▸ What is required
Where a line in the listing below contains the word "picked", copy that line.

═════ Extracted material ═════

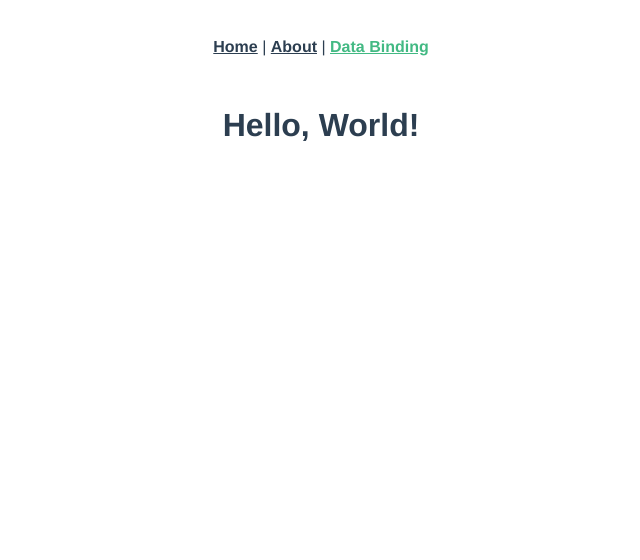
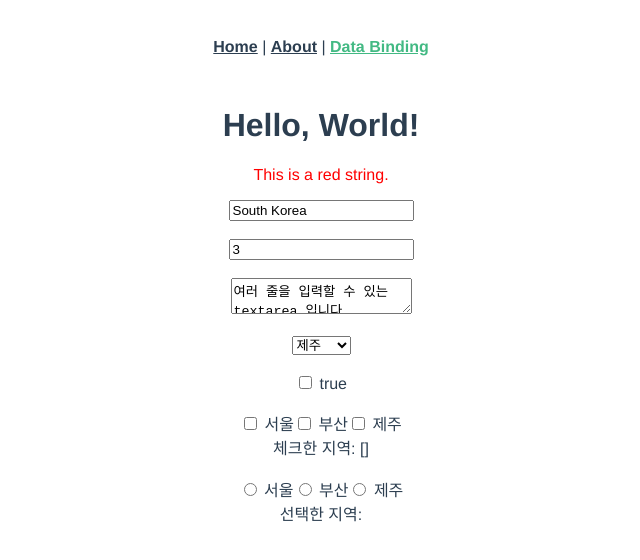
Before and after one commit to hdy86/study_vue, a Vue app in the folder vue-project/: page /databinding in a window 1280 px wide. Shown: the top 560 px of the page, without its empty margins (319-959 px from the left). Built offline with nearby package versions, Linux system fonts and the light colour scheme.

Commit message:
220517_공부

```diff
--- a/vue-project/src/views/DataBinding.vue
+++ b/vue-project/src/views/DataBinding.vue
@@ -1,11 +1,55 @@
 <template>
-    <h1>Hello, {{title}}!</h1>
+    <div>
+        <h1>Hello, {{title}}!</h1> <!-- 텍스트 : {{ ... }} -->
+        <div v-html="htmlString"></div> <!-- html 태그 : v-html=" ... " -->
+
+        <input type="text" v-model="valueModel" /><br><br> <!-- input text 의 value 값 : v-model=" ... " -->
+        <input type="number" v-model.number="numberModel" /><br><br> <!-- input number 의 value 값 : v-model.number=" ... " -->
+
+        <textarea v-model="message"></textarea><br><br> <!-- textarea 의 value 값 : v-model=" ... " -->
+
+        <select v-model="city"> <!-- select 의 value 값 : v-model=" ... " -->
+            <option value="02">서울</option>
+            <option value="031">경기도</option>
+            <option value="21">부산</option>
+            <option value="064">제주</option>
+        </select><br><br>
+
+        <label><input type="checkbox" v-model="checked" v-bind:value="checked" true-value="yes" false-value="no"> {{checked}}</label><br><br>
+        <!-- input checkbox 의 check : v-model=" ... " / value 값 : v-bind:value=" ... " /
+        true-value="yes" false-value="no" 로 기본값 설정 -->
+
+        <label><input type="checkbox" value="서울" v-model="checked2"> 서울</label>
+        <label><input type="checkbox" value="부산" v-model="checked2"> 부산</label>
+        <label><input type="checkbox" value="제주" v-model="checked2"> 제주</label><br>
+        <span>체크한 지역: {{checked2}}</span><br><br>
+        <!-- input checkbox 에 v-model="..." 하고, 스크립트에 ...: [] 와 같이 배열로 해두면 checked 된 value 값이 배열에 저장됨 -->
+
+        <label><input type="radio" v-bind:value="radioValue1" v-model="picked"> 서울</label>
+        <label><input type="radio" v-bind:value="radioValue2" v-model="picked"> 부산</label>
+        <label><input type="radio" v-bind:value="radioValue3" v-model="picked"> 제주</label><br>
+        <span>선택한 지역: {{picked}}</span>
+    </div>
 </template>
 <script>
 export default {
     data() {
         return {
-            title: 'World'
+            title: 'World',
+            htmlString: '<p style="color:red;">This is a red string.<p>',
+
+            valueModel: 'South Korea',
+            numberModel: 3,
+            message: "여러 줄을 입력할 수 있는 textarea 입니다.",
+            city: "064",
+
+            checked: true,
+            checked2: [],
+
+            picked: '',
+            radioValue1: '서울',
+            radioValue2: '부산',
+            radioValue3: '제주'
         };
     }
 }
```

═════

▸ Output of the exercise
+        <label><input type="radio" v-bind:value="radioValue1" v-model="picked"> 서울</label>
+        <label><input type="radio" v-bind:value="radioValue2" v-model="picked"> 부산</label>
+        <label><input type="radio" v-bind:value="radioValue3" v-model="picked"> 제주</label><br>
+        <span>선택한 지역: {{picked}}</span>
+            picked: '',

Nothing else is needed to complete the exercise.